[How to complete this task]:
Please reproduce each of the following entries exactly.

[Itemized modification records]
::::
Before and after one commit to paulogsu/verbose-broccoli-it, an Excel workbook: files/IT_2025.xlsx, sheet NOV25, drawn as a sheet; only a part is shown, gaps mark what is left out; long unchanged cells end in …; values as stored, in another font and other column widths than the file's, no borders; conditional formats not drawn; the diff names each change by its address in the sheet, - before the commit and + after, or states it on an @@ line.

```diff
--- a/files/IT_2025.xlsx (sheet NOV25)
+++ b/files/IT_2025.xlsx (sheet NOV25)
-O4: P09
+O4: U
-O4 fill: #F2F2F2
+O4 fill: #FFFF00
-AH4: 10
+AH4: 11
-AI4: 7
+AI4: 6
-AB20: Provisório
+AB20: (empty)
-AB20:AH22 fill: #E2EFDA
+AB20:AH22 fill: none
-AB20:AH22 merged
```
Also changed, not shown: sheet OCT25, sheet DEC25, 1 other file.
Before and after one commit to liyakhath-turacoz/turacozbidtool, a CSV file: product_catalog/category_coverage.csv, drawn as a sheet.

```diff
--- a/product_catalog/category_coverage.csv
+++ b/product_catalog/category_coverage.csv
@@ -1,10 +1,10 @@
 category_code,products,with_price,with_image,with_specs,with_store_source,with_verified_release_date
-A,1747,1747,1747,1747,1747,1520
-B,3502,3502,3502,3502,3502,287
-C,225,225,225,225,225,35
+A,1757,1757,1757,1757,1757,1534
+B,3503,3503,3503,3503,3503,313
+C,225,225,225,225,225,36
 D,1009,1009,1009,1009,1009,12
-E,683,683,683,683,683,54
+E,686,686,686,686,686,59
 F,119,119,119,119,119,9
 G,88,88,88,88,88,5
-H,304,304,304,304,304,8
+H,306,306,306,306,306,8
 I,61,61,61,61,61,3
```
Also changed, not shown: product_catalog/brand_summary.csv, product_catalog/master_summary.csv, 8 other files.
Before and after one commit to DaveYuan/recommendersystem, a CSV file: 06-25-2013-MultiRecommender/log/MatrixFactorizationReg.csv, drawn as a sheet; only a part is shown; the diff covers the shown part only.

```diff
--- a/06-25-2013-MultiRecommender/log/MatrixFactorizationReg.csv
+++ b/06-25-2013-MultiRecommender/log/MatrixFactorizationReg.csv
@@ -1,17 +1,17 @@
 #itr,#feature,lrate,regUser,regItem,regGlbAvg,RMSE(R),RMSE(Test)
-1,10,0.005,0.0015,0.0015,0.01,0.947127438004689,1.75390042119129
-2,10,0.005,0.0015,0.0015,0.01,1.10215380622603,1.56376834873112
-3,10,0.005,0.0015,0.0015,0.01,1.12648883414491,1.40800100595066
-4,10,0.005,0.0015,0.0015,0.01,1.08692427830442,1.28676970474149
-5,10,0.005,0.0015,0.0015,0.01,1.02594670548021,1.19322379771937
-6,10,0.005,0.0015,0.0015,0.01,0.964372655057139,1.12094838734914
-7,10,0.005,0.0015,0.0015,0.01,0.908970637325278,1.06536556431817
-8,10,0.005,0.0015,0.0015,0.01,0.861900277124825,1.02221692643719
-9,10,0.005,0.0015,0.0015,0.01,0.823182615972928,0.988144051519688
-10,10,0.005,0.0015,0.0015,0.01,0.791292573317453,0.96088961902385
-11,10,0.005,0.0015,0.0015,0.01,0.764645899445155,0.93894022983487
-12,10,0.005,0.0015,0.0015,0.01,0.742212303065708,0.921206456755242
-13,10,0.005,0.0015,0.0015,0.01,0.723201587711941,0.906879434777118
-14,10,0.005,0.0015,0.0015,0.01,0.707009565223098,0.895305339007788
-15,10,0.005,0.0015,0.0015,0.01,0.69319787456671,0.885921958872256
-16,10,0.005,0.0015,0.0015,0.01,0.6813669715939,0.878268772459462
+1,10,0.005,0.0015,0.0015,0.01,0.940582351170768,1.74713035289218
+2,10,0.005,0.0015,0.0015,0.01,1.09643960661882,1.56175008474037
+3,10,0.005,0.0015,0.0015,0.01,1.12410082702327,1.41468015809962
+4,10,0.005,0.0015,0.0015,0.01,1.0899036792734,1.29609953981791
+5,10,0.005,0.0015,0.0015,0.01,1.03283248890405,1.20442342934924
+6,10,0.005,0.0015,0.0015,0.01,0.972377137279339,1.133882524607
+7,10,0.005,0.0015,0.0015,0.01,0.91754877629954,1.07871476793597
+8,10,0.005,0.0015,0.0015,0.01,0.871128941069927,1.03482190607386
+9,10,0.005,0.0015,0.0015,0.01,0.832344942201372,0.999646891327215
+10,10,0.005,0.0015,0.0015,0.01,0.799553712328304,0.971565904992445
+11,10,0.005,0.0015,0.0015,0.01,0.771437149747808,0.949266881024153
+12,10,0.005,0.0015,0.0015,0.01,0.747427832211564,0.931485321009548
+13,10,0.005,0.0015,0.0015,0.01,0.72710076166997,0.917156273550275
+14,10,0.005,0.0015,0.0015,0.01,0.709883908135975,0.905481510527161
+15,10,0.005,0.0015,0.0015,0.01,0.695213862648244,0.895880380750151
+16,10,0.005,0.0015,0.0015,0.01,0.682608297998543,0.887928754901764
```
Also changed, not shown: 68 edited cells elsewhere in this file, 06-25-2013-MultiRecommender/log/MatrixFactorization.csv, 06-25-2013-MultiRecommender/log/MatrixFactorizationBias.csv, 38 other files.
::::
[Answer to this problem]:
Before and after one commit to paulogsu/verbose-broccoli-it, an Excel workbook: files/IT_2025.xlsx, sheet NOV25, drawn as a sheet; only a part is shown, gaps mark what is left out; long unchanged cells end in …; values as stored, in another font and other column widths than the file's, no borders; conditional formats not drawn; the diff names each change by its address in the sheet, - before the commit and + after, or states it on an @@ line.

```diff
--- a/files/IT_2025.xlsx (sheet NOV25)
+++ b/files/IT_2025.xlsx (sheet NOV25)
-O4: P09
+O4: U
-O4 fill: #F2F2F2
+O4 fill: #FFFF00
-AH4: 10
+AH4: 11
-AI4: 7
+AI4: 6
-AB20: Provisório
+AB20: (empty)
-AB20:AH22 fill: #E2EFDA
+AB20:AH22 fill: none
-AB20:AH22 merged
```
Also changed, not shown: sheet OCT25, sheet DEC25, 1 other file.
Before and after one commit to liyakhath-turacoz/turacozbidtool, a CSV file: product_catalog/category_coverage.csv, drawn as a sheet.

```diff
--- a/product_catalog/category_coverage.csv
+++ b/product_catalog/category_coverage.csv
@@ -1,10 +1,10 @@
 category_code,products,with_price,with_image,with_specs,with_store_source,with_verified_release_date
-A,1747,1747,1747,1747,1747,1520
-B,3502,3502,3502,3502,3502,287
-C,225,225,225,225,225,35
+A,1757,1757,1757,1757,1757,1534
+B,3503,3503,3503,3503,3503,313
+C,225,225,225,225,225,36
 D,1009,1009,1009,1009,1009,12
-E,683,683,683,683,683,54
+E,686,686,686,686,686,59
 F,119,119,119,119,119,9
 G,88,88,88,88,88,5
-H,304,304,304,304,304,8
+H,306,306,306,306,306,8
 I,61,61,61,61,61,3
```
Also changed, not shown: product_catalog/brand_summary.csv, product_catalog/master_summary.csv, 8 other files.
Before and after one commit to DaveYuan/recommendersystem, a CSV file: 06-25-2013-MultiRecommender/log/MatrixFactorizationReg.csv, drawn as a sheet; only a part is shown; the diff covers the shown part only.

```diff
--- a/06-25-2013-MultiRecommender/log/MatrixFactorizationReg.csv
+++ b/06-25-2013-MultiRecommender/log/MatrixFactorizationReg.csv
@@ -1,17 +1,17 @@
 #itr,#feature,lrate,regUser,regItem,regGlbAvg,RMSE(R),RMSE(Test)
-1,10,0.005,0.0015,0.0015,0.01,0.947127438004689,1.75390042119129
-2,10,0.005,0.0015,0.0015,0.01,1.10215380622603,1.56376834873112
-3,10,0.005,0.0015,0.0015,0.01,1.12648883414491,1.40800100595066
-4,10,0.005,0.0015,0.0015,0.01,1.08692427830442,1.28676970474149
-5,10,0.005,0.0015,0.0015,0.01,1.02594670548021,1.19322379771937
-6,10,0.005,0.0015,0.0015,0.01,0.964372655057139,1.12094838734914
-7,10,0.005,0.0015,0.0015,0.01,0.908970637325278,1.06536556431817
-8,10,0.005,0.0015,0.0015,0.01,0.861900277124825,1.02221692643719
-9,10,0.005,0.0015,0.0015,0.01,0.823182615972928,0.988144051519688
-10,10,0.005,0.0015,0.0015,0.01,0.791292573317453,0.96088961902385
-11,10,0.005,0.0015,0.0015,0.01,0.764645899445155,0.93894022983487
-12,10,0.005,0.0015,0.0015,0.01,0.742212303065708,0.921206456755242
-13,10,0.005,0.0015,0.0015,0.01,0.723201587711941,0.906879434777118
-14,10,0.005,0.0015,0.0015,0.01,0.707009565223098,0.895305339007788
-15,10,0.005,0.0015,0.0015,0.01,0.69319787456671,0.885921958872256
-16,10,0.005,0.0015,0.0015,0.01,0.6813669715939,0.878268772459462
+1,10,0.005,0.0015,0.0015,0.01,0.940582351170768,1.74713035289218
+2,10,0.005,0.0015,0.0015,0.01,1.09643960661882,1.56175008474037
+3,10,0.005,0.0015,0.0015,0.01,1.12410082702327,1.41468015809962
+4,10,0.005,0.0015,0.0015,0.01,1.0899036792734,1.29609953981791
+5,10,0.005,0.0015,0.0015,0.01,1.03283248890405,1.20442342934924
+6,10,0.005,0.0015,0.0015,0.01,0.972377137279339,1.133882524607
+7,10,0.005,0.0015,0.0015,0.01,0.91754877629954,1.07871476793597
+8,10,0.005,0.0015,0.0015,0.01,0.871128941069927,1.03482190607386
+9,10,0.005,0.0015,0.0015,0.01,0.832344942201372,0.999646891327215
+10,10,0.005,0.0015,0.0015,0.01,0.799553712328304,0.971565904992445
+11,10,0.005,0.0015,0.0015,0.01,0.771437149747808,0.949266881024153
+12,10,0.005,0.0015,0.0015,0.01,0.747427832211564,0.931485321009548
+13,10,0.005,0.0015,0.0015,0.01,0.72710076166997,0.917156273550275
+14,10,0.005,0.0015,0.0015,0.01,0.709883908135975,0.905481510527161
+15,10,0.005,0.0015,0.0015,0.01,0.695213862648244,0.895880380750151
+16,10,0.005,0.0015,0.0015,0.01,0.682608297998543,0.887928754901764
```
Also changed, not shown: 68 edited cells elsewhere in this file, 06-25-2013-MultiRecommender/log/MatrixFactorization.csv, 06-25-2013-MultiRecommender/log/MatrixFactorizationBias.csv, 38 other files.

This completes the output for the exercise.